> [Records from a collection]:
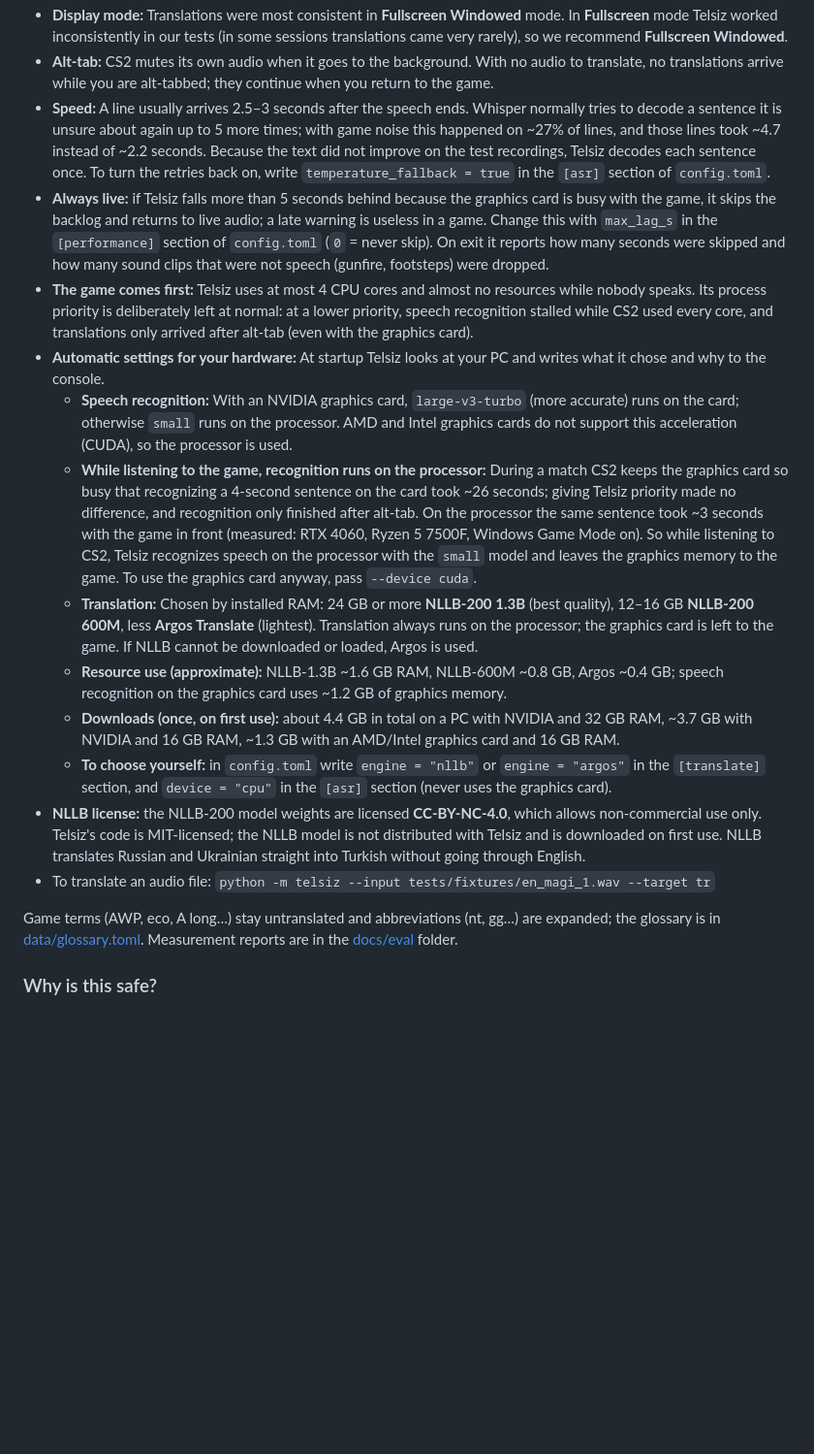
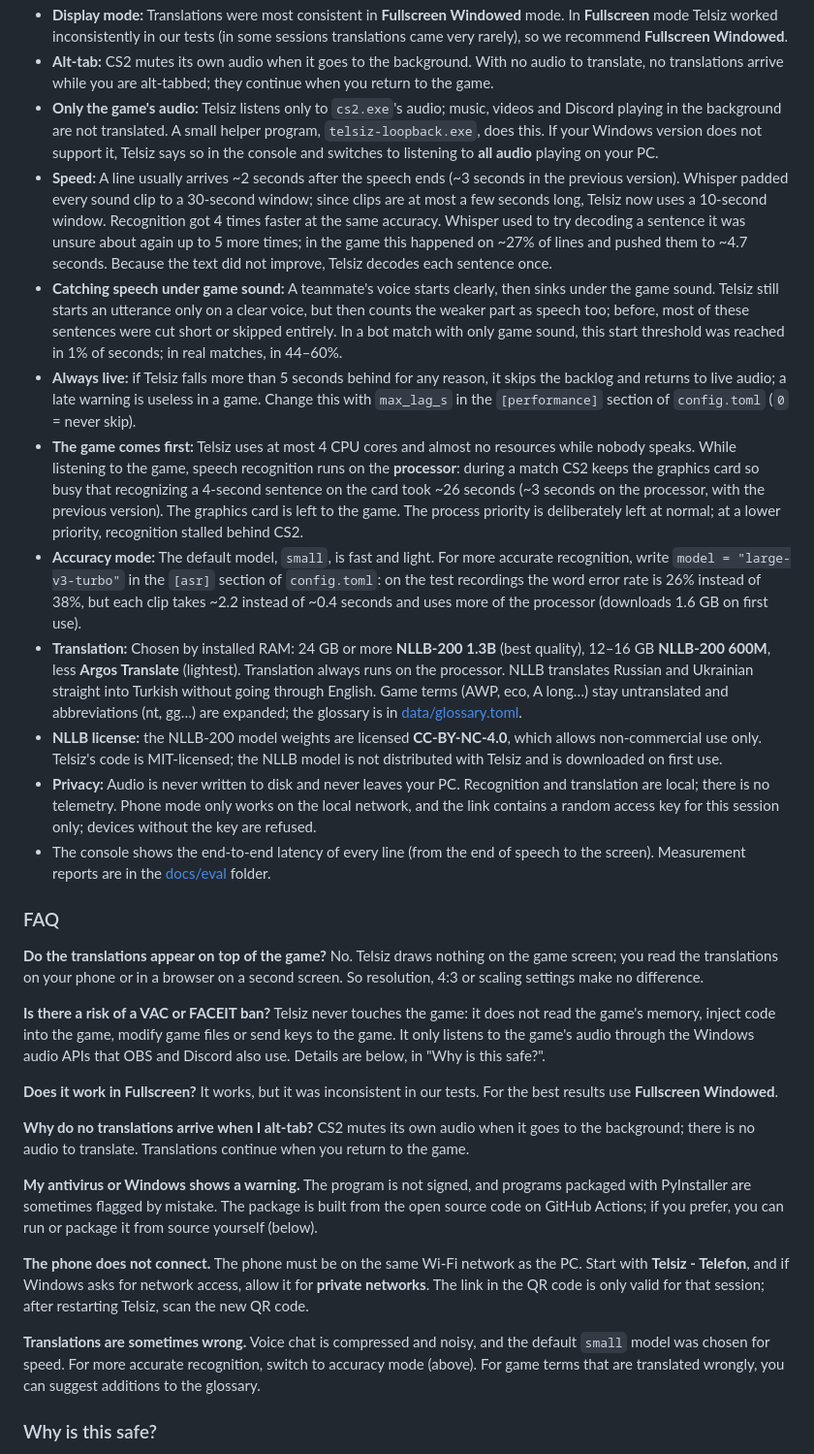
Before and after one commit to YusufOzturk00/telsiz, a Markdown page: README.md, the part around one of its changes. Shown at 97% size. GitHub-like rendering; blank space fills up the shorter version.

```diff
--- a/README.md
+++ b/README.md
@@ -192,19 +192,38 @@ Things to know:
 - **Display mode:** Translations were most consistent in **Fullscreen Windowed** mode. In **Fullscreen** mode Telsiz worked inconsistently in our tests (in some sessions translations came very rarely), so we recommend **Fullscreen Windowed**.
 - **Alt-tab:** CS2 mutes its own audio when it goes to the background. With no audio to translate, no translations arrive while you are alt-tabbed; they continue when you return to the game.
-- **Speed:** A line usually arrives 2.5–3 seconds after the speech ends. Whisper normally tries to decode a sentence it is unsure about again up to 5 more times; with game noise this happened on ~27% of lines, and those lines took ~4.7 instead of ~2.2 seconds. Because the text did not improve on the test recordings, Telsiz decodes each sentence once. To turn the retries back on, write `temperature_fallback = true` in the `[asr]` section of `config.toml`.
-- **Always live:** if Telsiz falls more than 5 seconds behind because the graphics card is busy with the game, it skips the backlog and returns to live audio; a late warning is useless in a game. Change this with `max_lag_s` in the `[performance]` section of `config.toml` (`0` = never skip). On exit it reports how many seconds were skipped and how many sound clips that were not speech (gunfire, footsteps) were dropped.
-- **The game comes first:** Telsiz uses at most 4 CPU cores and almost no resources while nobody speaks. Its process priority is deliberately left at normal: at a lower priority, speech recognition stalled while CS2 used every core, and translations only arrived after alt-tab (even with the graphics card).
-- **Automatic settings for your hardware:** At startup Telsiz looks at your PC and writes what it chose and why to the console.
-  - **Speech recognition:** With an NVIDIA graphics card, `large-v3-turbo` (more accurate) runs on the card; otherwise `small` runs on the processor. AMD and Intel graphics cards do not support this acceleration (CUDA), so the processor is used.
-  - **While listening to the game, recognition runs on the processor:** During a match CS2 keeps the graphics card so busy that recognizing a 4-second sentence on the card took ~26 seconds; giving Telsiz priority made no difference, and recognition only finished after alt-tab. On the processor the same sentence took ~3 seconds with the game in front (measured: RTX 4060, Ryzen 5 7500F, Windows Game Mode on). So while listening to CS2, Telsiz recognizes speech on the processor with the `small` model and leaves the graphics memory to the game. To use the graphics card anyway, pass `--device cuda`.
-  - **Translation:** Chosen by installed RAM: 24 GB or more **NLLB-200 1.3B** (best quality), 12–16 GB **NLLB-200 600M**, less **Argos Translate** (lightest). Translation always runs on the processor; the graphics card is left to the game. If NLLB cannot be downloaded or loaded, Argos is used.
-  - **Resource use (approximate):** NLLB-1.3B ~1.6 GB RAM, NLLB-600M ~0.8 GB, Argos ~0.4 GB; speech recognition on the graphics card uses ~1.2 GB of graphics memory.
-  - **Downloads (once, on first use):** about 4.4 GB in total on a PC with NVIDIA and 32 GB RAM, ~3.7 GB with NVIDIA and 16 GB RAM, ~1.3 GB with an AMD/Intel graphics card and 16 GB RAM.
-  - **To choose yourself:** in `config.toml` write `engine = "nllb"` or `engine = "argos"` in the `[translate]` section, and `device = "cpu"` in the `[asr]` section (never uses the graphics card).
-- **NLLB license:** the NLLB-200 model weights are licensed **CC-BY-NC-4.0**, which allows non-commercial use only. Telsiz's code is MIT-licensed; the NLLB model is not distributed with Telsiz and is downloaded on first use. NLLB translates Russian and Ukrainian straight into Turkish without going through English.
-- To translate an audio file: `python -m telsiz --input tests/fixtures/en_magi_1.wav --target tr`
+- **Only the game's audio:** Telsiz listens only to `cs2.exe`'s audio; music, videos and Discord playing in the background are not translated. A small helper program, `telsiz-loopback.exe`, does this. If your Windows version does not support it, Telsiz says so in the console and switches to listening to **all audio** playing on your PC.
+- **Speed:** A line usually arrives ~2 seconds after the speech ends (~3 seconds in the previous version). Whisper padded every sound clip to a 30-second window; since clips are at most a few seconds long, Telsiz now uses a 10-second window. Recognition got 4 times faster at the same accuracy. Whisper used to try decoding a sentence it was unsure about again up to 5 more times; in the game this happened on ~27% of lines and pushed them to ~4.7 seconds. Because the text did not improve, Telsiz decodes each sentence once.
+- **Catching speech under game sound:** A teammate's voice starts clearly, then sinks under the game sound. Telsiz still starts an utterance only on a clear voice, but then counts the weaker part as speech too; before, most of these sentences were cut short or skipped entirely. In a bot match with only game sound, this start threshold was reached in 1% of seconds; in real matches, in 44–60%.
+- **Always live:** if Telsiz falls more than 5 seconds behind for any reason, it skips the backlog and returns to live audio; a late warning is useless in a game. Change this with `max_lag_s` in the `[performance]` section of `config.toml` (`0` = never skip).
+- **The game comes first:** Telsiz uses at most 4 CPU cores and almost no resources while nobody speaks. While listening to the game, speech recognition runs on the **processor**: during a match CS2 keeps the graphics card so busy that recognizing a 4-second sentence on the card took ~26 seconds (~3 seconds on the processor, with the previous version). The graphics card is left to the game. The process priority is deliberately left at normal; at a lower priority, recognition stalled behind CS2.
+- **Accuracy mode:** The default model, `small`, is fast and light. For more accurate recognition, write `model = "large-v3-turbo"` in the `[asr]` section of `config.toml`: on the test recordings the word error rate is 26% instead of 38%, but each clip takes ~2.2 instead of ~0.4 seconds and uses more of the processor (downloads 1.6 GB on first use).
+- **Translation:** Chosen by installed RAM: 24 GB or more **NLLB-200 1.3B** (best quality), 12–16 GB **NLLB-200 600M**, less **Argos Translate** (lightest). Translation always runs on the processor. NLLB translates Russian and Ukrainian straight into Turkish without going through English. Game terms (AWP, eco, A long…) stay untranslated and abbreviations (nt, gg…) are expanded; the glossary is in [data/glossary.toml](data/glossary.toml).
+- **NLLB license:** the NLLB-200 model weights are licensed **CC-BY-NC-4.0**, which allows non-commercial use only. Telsiz's code is MIT-licensed; the NLLB model is not distributed with Telsiz and is downloaded on first use.
+- **Privacy:** Audio is never written to disk and never leaves your PC. Recognition and translation are local; there is no telemetry. Phone mode only works on the local network, and the link contains a random access key for this session only; devices without the key are refused.
+- The console shows the end-to-end latency of every line (from the end of speech to the screen). Measurement reports are in the [docs/eval](docs/eval) folder.
 
-Game terms (AWP, eco, A long…) stay untranslated and abbreviations (nt, gg…) are expanded; the glossary is in [data/glossary.toml](data/glossary.toml). Measurement reports are in the [docs/eval](docs/eval) folder.
+### FAQ
+
+**Do the translations appear on top of the game?**
+No. Telsiz draws nothing on the game screen; you read the translations on your phone or in a browser on a second screen. So resolution, 4:3 or scaling settings make no difference.
+
+**Is there a risk of a VAC or FACEIT ban?**
+Telsiz never touches the game: it does not read the game's memory, inject code into the game, modify game files or send keys to the game. It only listens to the game's audio through the Windows audio APIs that OBS and Discord also use. Details are below, in "Why is this safe?".
+
+**Does it work in Fullscreen?**
+It works, but it was inconsistent in our tests. For the best results use **Fullscreen Windowed**.
+
+**Why do no translations arrive when I alt-tab?**
+CS2 mutes its own audio when it goes to the background; there is no audio to translate. Translations continue when you return to the game.
+
+**My antivirus or Windows shows a warning.**
+The program is not signed, and programs packaged with PyInstaller are sometimes flagged by mistake. The package is built from the open source code on GitHub Actions; if you prefer, you can run or package it from source yourself (below).
+
+**The phone does not connect.**
+The phone must be on the same Wi‑Fi network as the PC. Start with **Telsiz - Telefon**, and if Windows asks for network access, allow it for **private networks**. The link in the QR code is only valid for that session; after restarting Telsiz, scan the new QR code.
+
+**Translations are sometimes wrong.**
+Voice chat is compressed and noisy, and the default `small` model was chosen for speed. For more accurate recognition, switch to accuracy mode (above). For game terms that are translated wrongly, you can suggest additions to the glossary.
 
 ### Why is this safe?
 
```
Also changed, not shown: other parts of README.md (+102 -87 lines), CLAUDE.md (+9 -6 lines), docs/eval/README.md (+7 -0 lines), docs/eval/m5-speed-and-detection.md (added, +86 -0 lines), docs/images/phone.png (added), docs/images/web-page.png (added), 4 other files.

> [Aim of the exercise]:
Provide the number of lines in the preceding entries that include the string "settings", with no other words.

> [Worked solution]:
2